Shaw, M., Mueller, J.F., 2005. Preliminary evaluation of the occurrence of herbicides and PAHs in the Wet Tropics region of the Great Barrier Reef, Australia, using passive samplers. Marine Pollution Bulletin 51, 876–881.

Reports from this project

These reports cover the work of this project in detail:

Maps from this project

Maps for this dataset are available in the e-Atlas web mapping client under the path Environment/GBR: Inshore Pesticide Monitoring (Entox, UQ). The following layers are available for each year from 2005-2011.
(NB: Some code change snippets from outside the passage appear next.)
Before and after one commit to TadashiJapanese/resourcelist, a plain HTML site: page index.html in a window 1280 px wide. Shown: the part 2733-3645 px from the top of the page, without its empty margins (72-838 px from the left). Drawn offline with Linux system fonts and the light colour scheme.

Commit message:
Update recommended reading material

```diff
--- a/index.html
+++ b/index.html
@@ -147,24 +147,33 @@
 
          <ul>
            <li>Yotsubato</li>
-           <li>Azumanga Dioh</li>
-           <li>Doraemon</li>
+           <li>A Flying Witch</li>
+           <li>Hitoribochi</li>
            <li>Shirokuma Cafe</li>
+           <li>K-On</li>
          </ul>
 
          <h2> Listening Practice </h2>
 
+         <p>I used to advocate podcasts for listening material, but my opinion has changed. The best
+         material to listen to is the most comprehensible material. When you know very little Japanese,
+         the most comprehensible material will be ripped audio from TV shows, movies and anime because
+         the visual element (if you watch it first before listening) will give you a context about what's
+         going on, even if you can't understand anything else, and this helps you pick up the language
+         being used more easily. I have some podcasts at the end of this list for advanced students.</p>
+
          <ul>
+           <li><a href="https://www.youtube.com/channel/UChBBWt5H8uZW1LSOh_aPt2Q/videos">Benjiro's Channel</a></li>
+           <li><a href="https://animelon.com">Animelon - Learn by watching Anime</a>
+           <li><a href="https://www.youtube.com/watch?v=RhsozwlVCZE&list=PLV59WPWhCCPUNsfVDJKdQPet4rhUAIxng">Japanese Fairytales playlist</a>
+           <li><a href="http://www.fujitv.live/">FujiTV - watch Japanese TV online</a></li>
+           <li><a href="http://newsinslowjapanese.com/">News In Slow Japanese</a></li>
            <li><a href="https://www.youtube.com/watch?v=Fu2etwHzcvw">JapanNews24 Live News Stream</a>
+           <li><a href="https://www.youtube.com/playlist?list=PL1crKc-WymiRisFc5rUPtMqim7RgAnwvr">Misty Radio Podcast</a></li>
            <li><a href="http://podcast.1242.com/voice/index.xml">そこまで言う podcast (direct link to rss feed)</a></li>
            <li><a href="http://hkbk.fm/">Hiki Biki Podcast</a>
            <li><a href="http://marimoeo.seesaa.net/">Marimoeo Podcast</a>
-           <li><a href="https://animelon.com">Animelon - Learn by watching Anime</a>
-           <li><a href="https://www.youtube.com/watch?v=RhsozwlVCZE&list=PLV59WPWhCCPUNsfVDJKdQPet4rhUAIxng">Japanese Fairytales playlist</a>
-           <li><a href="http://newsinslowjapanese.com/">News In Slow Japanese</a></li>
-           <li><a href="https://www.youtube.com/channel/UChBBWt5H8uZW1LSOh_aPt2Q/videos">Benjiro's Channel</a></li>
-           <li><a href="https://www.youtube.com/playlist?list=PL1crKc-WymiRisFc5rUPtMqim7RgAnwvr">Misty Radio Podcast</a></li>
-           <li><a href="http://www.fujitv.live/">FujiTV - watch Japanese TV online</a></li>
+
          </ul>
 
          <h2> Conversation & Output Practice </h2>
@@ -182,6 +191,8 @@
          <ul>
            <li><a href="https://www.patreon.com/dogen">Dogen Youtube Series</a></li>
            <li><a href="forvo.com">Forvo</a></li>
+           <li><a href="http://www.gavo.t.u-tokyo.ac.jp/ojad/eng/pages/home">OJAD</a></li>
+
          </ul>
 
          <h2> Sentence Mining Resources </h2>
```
  • Max Annual PSII Herbicide Equivalent (ng/L)(Entox, UQ)
  • Max Annual PSII Herbicide Equivalent Index (ng/L)(Entox, UQ)
  • Average Dry PSII Heq (ng/L)
  • Average Wet PSII Heq (ng/L)

Dataset meta-data

The data collected by this project is described in more detail in the following meta-data records:


Pesticide passive samplers (Polar and non-polar) deployed at Fitzroy Island, Queensland
Retrieving a marine cage containing PDMS and SPMD samplers from a reef location
Typical configuration of passive flow monitors (PFMs) (at top) and passive pesticide samplers (Empore Discs in middle and PDMS/SPMDs on the bottom) ready for deployment
Schematic for the deployment of both Empore discs (EDs) and PDMS/SPMDs passive samplers in aquatic environments
An Empore Disk casing that has been disassembled. The Empore Disk is a small flat disk that goes in this casing
Preparing an Empore disk for deployment
In the field – deploying passive samplers and passive flow monitors on a rope
Empore Discs retrieved after a thirty day deployment in a river